### Task brief
Below are records to retype exactly, except for the pictures.

(Change listing data)
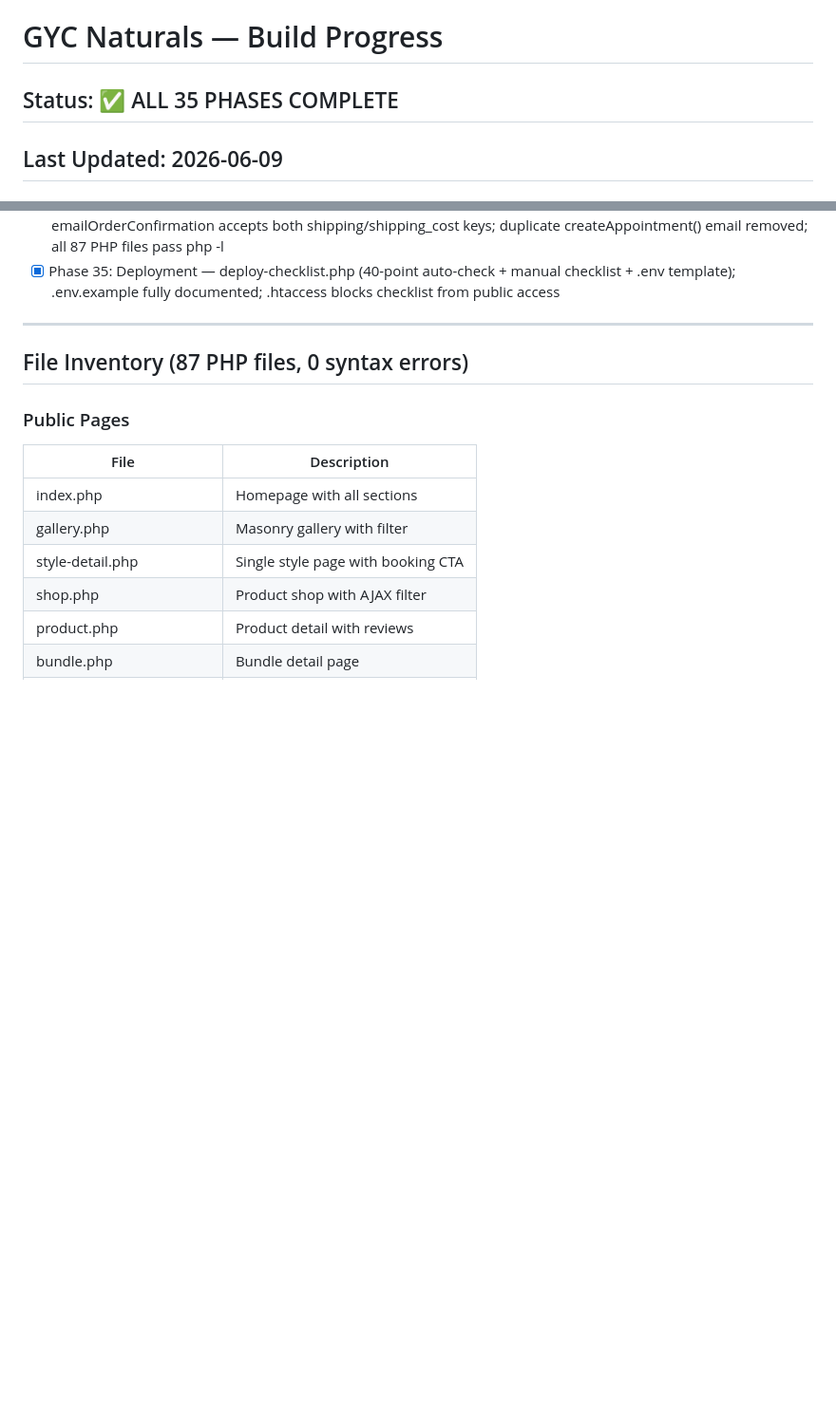
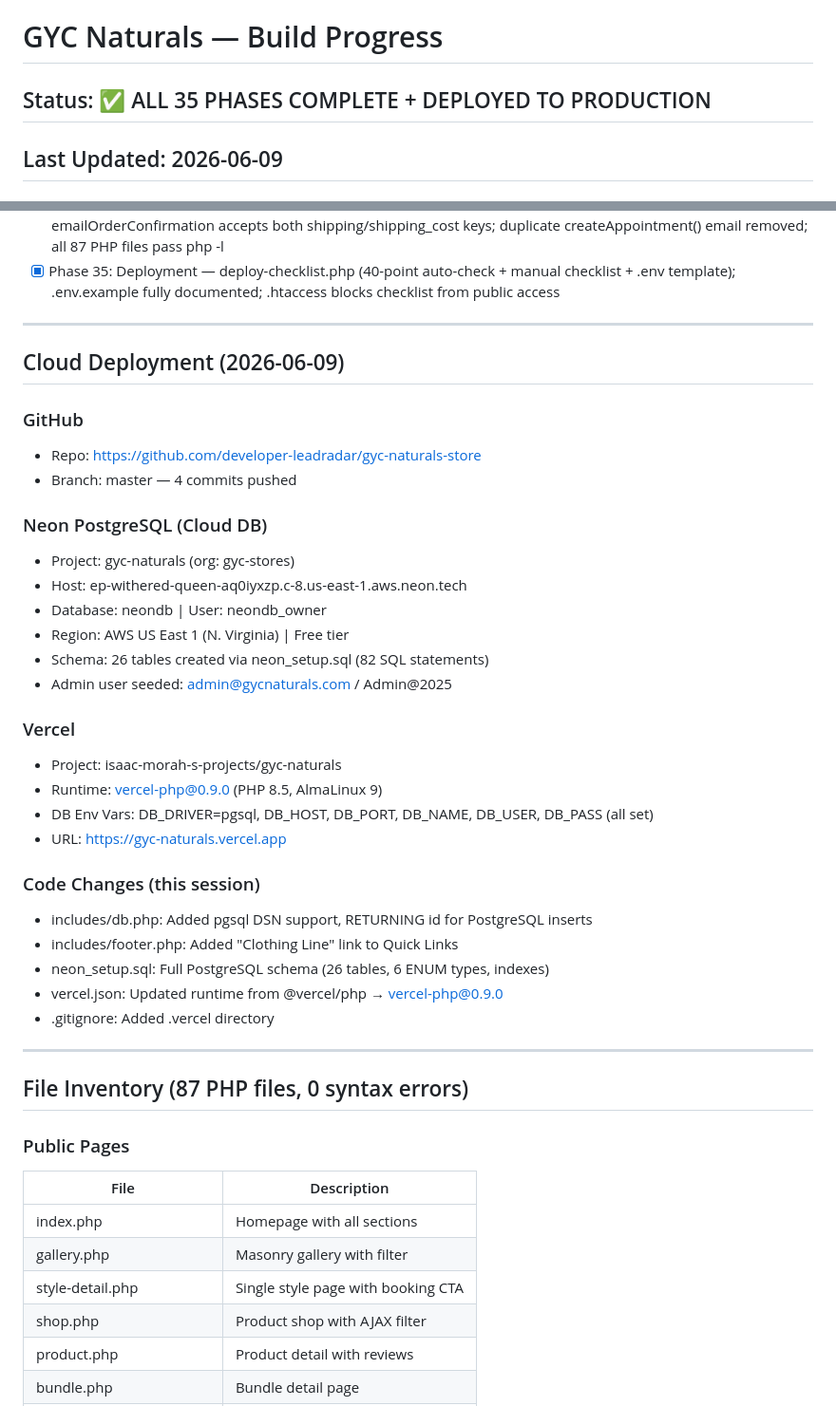
Before and after one commit to developer-leadradar/gyc-naturals-store, a Markdown page: progress.md, 2 parts joined by grey strips. Shown at 95% size. GitHub-like rendering; blank space fills up the shorter version.

Commit message:
Update progress.md: cloud deployment notes (Neon + Vercel)
Co-Authored-By: Claude Sonnet 4.6 <noreply@anthropic.com>

```diff
--- a/progress.md
+++ b/progress.md
@@ -1,6 +1,6 @@
 # GYC Naturals — Build Progress
 
-## Status: ✅ ALL 35 PHASES COMPLETE
+## Status: ✅ ALL 35 PHASES COMPLETE + DEPLOYED TO PRODUCTION
 ## Last Updated: 2026-06-09
 ## PHP Syntax: 0 errors across 87 files
 
@@ -44,6 +44,35 @@
 - [x] Phase 33: Security hardening — ADMIN_EMAIL constant added to config.php; contact.php rate-limiting (3/hr/IP via ip_hash); .htaccess blocks install/seed/deploy scripts from non-localhost; install.php schema migration block for new columns
 - [x] Phase 34: QA cross-check — orders.billing_name computed in SQL; customer_email added to orders schema; emailOrderConfirmation accepts both shipping/shipping_cost keys; duplicate createAppointment() email removed; all 87 PHP files pass php -l
 - [x] Phase 35: Deployment — deploy-checklist.php (40-point auto-check + manual checklist + .env template); .env.example fully documented; .htaccess blocks checklist from public access
+
+---
+
+## Cloud Deployment (2026-06-09)
+
+### GitHub
+- Repo: https://github.com/developer-leadradar/gyc-naturals-store
+- Branch: master — 4 commits pushed
+
+### Neon PostgreSQL (Cloud DB)
+- Project: gyc-naturals (org: gyc-stores)
+- Host: ep-withered-queen-aq0iyxzp.c-8.us-east-1.aws.neon.tech
+- Database: neondb | User: neondb_owner
+- Region: AWS US East 1 (N. Virginia) | Free tier
+- Schema: 26 tables created via neon_setup.sql (82 SQL statements)
+- Admin user seeded: admin@gycnaturals.com / Admin@2025
+
+### Vercel
+- Project: isaac-morah-s-projects/gyc-naturals
+- Runtime: vercel-php@0.9.0 (PHP 8.5, AlmaLinux 9)
+- DB Env Vars: DB_DRIVER=pgsql, DB_HOST, DB_PORT, DB_NAME, DB_USER, DB_PASS (all set)
+- URL: https://gyc-naturals.vercel.app
+
+### Code Changes (this session)
+- includes/db.php: Added pgsql DSN support, RETURNING id for PostgreSQL inserts
+- includes/footer.php: Added "Clothing Line" link to Quick Links
+- neon_setup.sql: Full PostgreSQL schema (26 tables, 6 ENUM types, indexes)
+- vercel.json: Updated runtime from @vercel/php → vercel-php@0.9.0
+- .gitignore: Added .vercel directory
 
 ---
 
```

### Result of the exercise
Before and after one commit to developer-leadradar/gyc-naturals-store, a Markdown page: progress.md, 2 parts joined by grey strips. Shown at 95% size. GitHub-like rendering; blank space fills up the shorter version.

Commit message:
Update progress.md: cloud deployment notes (Neon + Vercel)
Co-Authored-By: Claude Sonnet 4.6 <noreply@anthropic.com>

```diff
--- a/progress.md
+++ b/progress.md
@@ -1,6 +1,6 @@
 # GYC Naturals — Build Progress
 
-## Status: ✅ ALL 35 PHASES COMPLETE
+## Status: ✅ ALL 35 PHASES COMPLETE + DEPLOYED TO PRODUCTION
 ## Last Updated: 2026-06-09
 ## PHP Syntax: 0 errors across 87 files
 
@@ -44,6 +44,35 @@
 - [x] Phase 33: Security hardening — ADMIN_EMAIL constant added to config.php; contact.php rate-limiting (3/hr/IP via ip_hash); .htaccess blocks install/seed/deploy scripts from non-localhost; install.php schema migration block for new columns
 - [x] Phase 34: QA cross-check — orders.billing_name computed in SQL; customer_email added to orders schema; emailOrderConfirmation accepts both shipping/shipping_cost keys; duplicate createAppointment() email removed; all 87 PHP files pass php -l
 - [x] Phase 35: Deployment — deploy-checklist.php (40-point auto-check + manual checklist + .env template); .env.example fully documented; .htaccess blocks checklist from public access
+
+---
+
+## Cloud Deployment (2026-06-09)
+
+### GitHub
+- Repo: https://github.com/developer-leadradar/gyc-naturals-store
+- Branch: master — 4 commits pushed
+
+### Neon PostgreSQL (Cloud DB)
+- Project: gyc-naturals (org: gyc-stores)
+- Host: ep-withered-queen-aq0iyxzp.c-8.us-east-1.aws.neon.tech
+- Database: neondb | User: neondb_owner
+- Region: AWS US East 1 (N. Virginia) | Free tier
+- Schema: 26 tables created via neon_setup.sql (82 SQL statements)
+- Admin user seeded: admin@gycnaturals.com / Admin@2025
+
+### Vercel
+- Project: isaac-morah-s-projects/gyc-naturals
+- Runtime: vercel-php@0.9.0 (PHP 8.5, AlmaLinux 9)
+- DB Env Vars: DB_DRIVER=pgsql, DB_HOST, DB_PORT, DB_NAME, DB_USER, DB_PASS (all set)
+- URL: https://gyc-naturals.vercel.app
+
+### Code Changes (this session)
+- includes/db.php: Added pgsql DSN support, RETURNING id for PostgreSQL inserts
+- includes/footer.php: Added "Clothing Line" link to Quick Links
+- neon_setup.sql: Full PostgreSQL schema (26 tables, 6 ENUM types, indexes)
+- vercel.json: Updated runtime from @vercel/php → vercel-php@0.9.0
+- .gitignore: Added .vercel directory
 
 ---
 
```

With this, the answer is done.